Report each line of the entries below that has the word "className" in it.

[Stored dataset items]
*** Block opens ***

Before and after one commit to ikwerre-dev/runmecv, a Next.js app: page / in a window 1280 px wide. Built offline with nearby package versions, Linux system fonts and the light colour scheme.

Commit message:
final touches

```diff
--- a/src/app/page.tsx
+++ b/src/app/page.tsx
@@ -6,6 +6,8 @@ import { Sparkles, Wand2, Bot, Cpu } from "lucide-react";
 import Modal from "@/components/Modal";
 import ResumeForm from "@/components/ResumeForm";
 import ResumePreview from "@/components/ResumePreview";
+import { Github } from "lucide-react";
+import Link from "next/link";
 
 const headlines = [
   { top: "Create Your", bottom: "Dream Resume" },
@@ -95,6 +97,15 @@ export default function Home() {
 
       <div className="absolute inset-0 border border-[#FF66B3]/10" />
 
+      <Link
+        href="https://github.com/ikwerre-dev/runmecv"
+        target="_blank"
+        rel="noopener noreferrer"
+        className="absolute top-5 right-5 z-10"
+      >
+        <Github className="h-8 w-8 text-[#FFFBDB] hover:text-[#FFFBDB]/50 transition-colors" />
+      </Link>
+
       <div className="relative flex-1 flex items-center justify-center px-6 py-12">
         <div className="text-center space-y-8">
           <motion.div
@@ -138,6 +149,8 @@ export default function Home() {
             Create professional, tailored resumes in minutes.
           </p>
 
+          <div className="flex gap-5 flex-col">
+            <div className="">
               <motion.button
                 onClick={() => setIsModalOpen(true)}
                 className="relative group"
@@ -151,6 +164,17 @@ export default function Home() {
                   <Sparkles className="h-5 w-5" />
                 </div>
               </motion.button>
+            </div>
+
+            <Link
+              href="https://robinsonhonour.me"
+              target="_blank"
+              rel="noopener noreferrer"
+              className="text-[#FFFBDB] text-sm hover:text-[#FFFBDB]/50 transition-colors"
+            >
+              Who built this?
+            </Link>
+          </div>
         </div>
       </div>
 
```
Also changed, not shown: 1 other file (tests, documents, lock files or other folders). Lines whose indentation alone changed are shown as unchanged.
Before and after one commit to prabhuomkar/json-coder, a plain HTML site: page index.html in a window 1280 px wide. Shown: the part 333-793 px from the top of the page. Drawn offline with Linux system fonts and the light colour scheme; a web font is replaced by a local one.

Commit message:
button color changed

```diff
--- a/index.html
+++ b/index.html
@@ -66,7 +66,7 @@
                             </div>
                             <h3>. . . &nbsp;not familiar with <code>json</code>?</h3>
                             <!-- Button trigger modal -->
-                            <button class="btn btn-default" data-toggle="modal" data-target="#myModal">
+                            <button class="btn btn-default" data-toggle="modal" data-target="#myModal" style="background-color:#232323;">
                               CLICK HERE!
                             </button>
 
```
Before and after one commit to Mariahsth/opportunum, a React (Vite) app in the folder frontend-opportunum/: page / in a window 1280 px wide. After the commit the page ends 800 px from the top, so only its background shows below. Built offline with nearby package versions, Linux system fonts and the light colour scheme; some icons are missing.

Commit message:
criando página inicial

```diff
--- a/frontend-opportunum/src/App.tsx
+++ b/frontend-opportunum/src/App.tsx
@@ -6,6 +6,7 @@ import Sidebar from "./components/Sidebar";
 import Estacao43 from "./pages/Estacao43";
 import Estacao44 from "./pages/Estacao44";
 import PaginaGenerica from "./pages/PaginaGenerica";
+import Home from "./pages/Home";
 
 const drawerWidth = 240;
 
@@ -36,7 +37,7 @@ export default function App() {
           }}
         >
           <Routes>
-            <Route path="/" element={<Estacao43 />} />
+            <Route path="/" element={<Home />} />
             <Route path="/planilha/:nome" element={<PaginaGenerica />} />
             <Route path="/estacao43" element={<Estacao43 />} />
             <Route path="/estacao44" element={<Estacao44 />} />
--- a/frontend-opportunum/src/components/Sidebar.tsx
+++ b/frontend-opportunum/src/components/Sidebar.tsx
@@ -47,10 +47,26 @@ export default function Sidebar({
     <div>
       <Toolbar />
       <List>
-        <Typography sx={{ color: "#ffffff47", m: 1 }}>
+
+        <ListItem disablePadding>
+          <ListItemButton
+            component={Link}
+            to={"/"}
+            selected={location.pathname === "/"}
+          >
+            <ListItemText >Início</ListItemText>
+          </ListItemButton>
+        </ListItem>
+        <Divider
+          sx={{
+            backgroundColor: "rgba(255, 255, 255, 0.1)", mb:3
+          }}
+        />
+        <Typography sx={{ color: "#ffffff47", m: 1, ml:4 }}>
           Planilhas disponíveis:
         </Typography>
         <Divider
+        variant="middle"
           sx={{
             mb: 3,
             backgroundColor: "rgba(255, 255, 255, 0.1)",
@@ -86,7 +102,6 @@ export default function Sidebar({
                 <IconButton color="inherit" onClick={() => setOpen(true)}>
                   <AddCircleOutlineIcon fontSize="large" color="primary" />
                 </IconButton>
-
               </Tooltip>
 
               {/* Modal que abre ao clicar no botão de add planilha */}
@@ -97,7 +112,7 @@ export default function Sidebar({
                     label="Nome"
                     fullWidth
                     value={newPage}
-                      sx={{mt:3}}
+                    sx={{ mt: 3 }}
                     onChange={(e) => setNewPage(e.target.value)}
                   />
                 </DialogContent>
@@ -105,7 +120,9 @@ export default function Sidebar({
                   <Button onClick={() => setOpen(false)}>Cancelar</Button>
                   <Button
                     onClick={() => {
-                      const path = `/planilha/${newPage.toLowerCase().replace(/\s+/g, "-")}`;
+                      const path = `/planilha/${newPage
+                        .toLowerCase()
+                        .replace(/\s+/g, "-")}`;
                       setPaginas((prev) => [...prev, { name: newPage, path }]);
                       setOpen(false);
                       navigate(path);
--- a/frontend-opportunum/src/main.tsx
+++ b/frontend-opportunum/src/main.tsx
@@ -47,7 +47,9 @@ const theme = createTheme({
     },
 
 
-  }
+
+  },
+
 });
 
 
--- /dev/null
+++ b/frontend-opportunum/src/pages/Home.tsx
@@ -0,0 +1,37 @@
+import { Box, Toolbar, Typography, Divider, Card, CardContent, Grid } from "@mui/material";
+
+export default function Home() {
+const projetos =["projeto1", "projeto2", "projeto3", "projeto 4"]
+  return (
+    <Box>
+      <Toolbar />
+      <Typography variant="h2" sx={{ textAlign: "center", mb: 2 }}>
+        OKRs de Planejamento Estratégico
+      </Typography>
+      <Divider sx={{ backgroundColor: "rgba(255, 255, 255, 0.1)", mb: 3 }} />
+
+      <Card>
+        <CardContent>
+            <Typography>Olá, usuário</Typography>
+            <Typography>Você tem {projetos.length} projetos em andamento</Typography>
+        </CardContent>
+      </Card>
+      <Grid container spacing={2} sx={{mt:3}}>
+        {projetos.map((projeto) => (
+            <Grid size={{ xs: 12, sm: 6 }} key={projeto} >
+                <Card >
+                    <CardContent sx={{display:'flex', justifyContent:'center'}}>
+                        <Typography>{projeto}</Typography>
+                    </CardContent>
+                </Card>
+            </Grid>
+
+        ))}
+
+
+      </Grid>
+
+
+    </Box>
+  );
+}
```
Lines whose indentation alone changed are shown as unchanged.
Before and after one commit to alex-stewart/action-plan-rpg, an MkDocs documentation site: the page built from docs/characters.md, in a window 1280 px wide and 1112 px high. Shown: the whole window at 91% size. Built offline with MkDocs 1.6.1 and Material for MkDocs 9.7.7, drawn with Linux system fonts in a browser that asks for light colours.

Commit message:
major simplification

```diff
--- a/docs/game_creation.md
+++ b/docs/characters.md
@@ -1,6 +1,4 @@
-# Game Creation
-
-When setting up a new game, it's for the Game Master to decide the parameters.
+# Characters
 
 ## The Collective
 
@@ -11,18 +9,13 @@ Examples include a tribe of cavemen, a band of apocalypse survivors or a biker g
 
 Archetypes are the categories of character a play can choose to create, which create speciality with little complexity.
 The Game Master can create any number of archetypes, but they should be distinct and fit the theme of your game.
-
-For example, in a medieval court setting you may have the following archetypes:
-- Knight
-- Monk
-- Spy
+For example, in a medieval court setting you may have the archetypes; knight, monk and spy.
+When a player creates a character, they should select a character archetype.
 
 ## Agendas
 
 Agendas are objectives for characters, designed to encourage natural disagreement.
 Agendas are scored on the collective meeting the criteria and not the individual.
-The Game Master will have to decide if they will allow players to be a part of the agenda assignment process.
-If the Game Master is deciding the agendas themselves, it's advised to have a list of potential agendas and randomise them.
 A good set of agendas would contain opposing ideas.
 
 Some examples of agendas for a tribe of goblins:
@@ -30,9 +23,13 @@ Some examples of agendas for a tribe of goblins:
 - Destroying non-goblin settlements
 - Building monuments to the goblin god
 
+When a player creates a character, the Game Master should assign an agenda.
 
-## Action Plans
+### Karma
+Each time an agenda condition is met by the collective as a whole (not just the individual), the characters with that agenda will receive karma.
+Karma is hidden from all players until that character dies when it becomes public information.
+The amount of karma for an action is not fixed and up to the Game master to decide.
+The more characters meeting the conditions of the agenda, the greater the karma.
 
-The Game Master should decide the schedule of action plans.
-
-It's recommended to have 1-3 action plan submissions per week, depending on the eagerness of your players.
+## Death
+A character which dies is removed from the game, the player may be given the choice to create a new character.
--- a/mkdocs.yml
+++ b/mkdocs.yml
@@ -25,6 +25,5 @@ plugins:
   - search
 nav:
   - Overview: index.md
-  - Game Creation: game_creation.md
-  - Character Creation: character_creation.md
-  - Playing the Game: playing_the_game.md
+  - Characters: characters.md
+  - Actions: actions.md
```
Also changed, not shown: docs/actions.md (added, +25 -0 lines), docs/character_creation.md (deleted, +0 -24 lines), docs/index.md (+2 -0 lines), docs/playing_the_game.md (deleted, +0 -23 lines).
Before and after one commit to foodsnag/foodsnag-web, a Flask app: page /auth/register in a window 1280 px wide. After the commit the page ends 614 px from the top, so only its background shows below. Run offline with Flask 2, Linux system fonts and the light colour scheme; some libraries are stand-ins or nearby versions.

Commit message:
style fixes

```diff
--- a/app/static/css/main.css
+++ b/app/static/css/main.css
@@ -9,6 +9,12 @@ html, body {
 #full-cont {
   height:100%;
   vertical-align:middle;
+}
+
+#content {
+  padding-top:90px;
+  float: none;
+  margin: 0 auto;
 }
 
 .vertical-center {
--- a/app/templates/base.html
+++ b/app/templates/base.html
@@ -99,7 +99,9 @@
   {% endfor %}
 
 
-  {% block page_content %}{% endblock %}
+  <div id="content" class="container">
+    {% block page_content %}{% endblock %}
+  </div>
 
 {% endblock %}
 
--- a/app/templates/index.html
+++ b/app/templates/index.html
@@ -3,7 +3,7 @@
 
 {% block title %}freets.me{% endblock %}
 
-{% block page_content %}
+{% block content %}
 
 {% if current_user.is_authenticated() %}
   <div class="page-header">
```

*** Block closes ***

▶ **RESPONSE**:
       <div className="absolute inset-0 border border-[#FF66B3]/10" />
+        className="absolute top-5 right-5 z-10"
+        <Github className="h-8 w-8 text-[#FFFBDB] hover:text-[#FFFBDB]/50 transition-colors" />
       <div className="relative flex-1 flex items-center justify-center px-6 py-12">
         <div className="text-center space-y-8">
+          <div className="flex gap-5 flex-col">
+            <div className="">
                 className="relative group"
                   <Sparkles className="h-5 w-5" />
+              className="text-[#FFFBDB] text-sm hover:text-[#FFFBDB]/50 transition-colors"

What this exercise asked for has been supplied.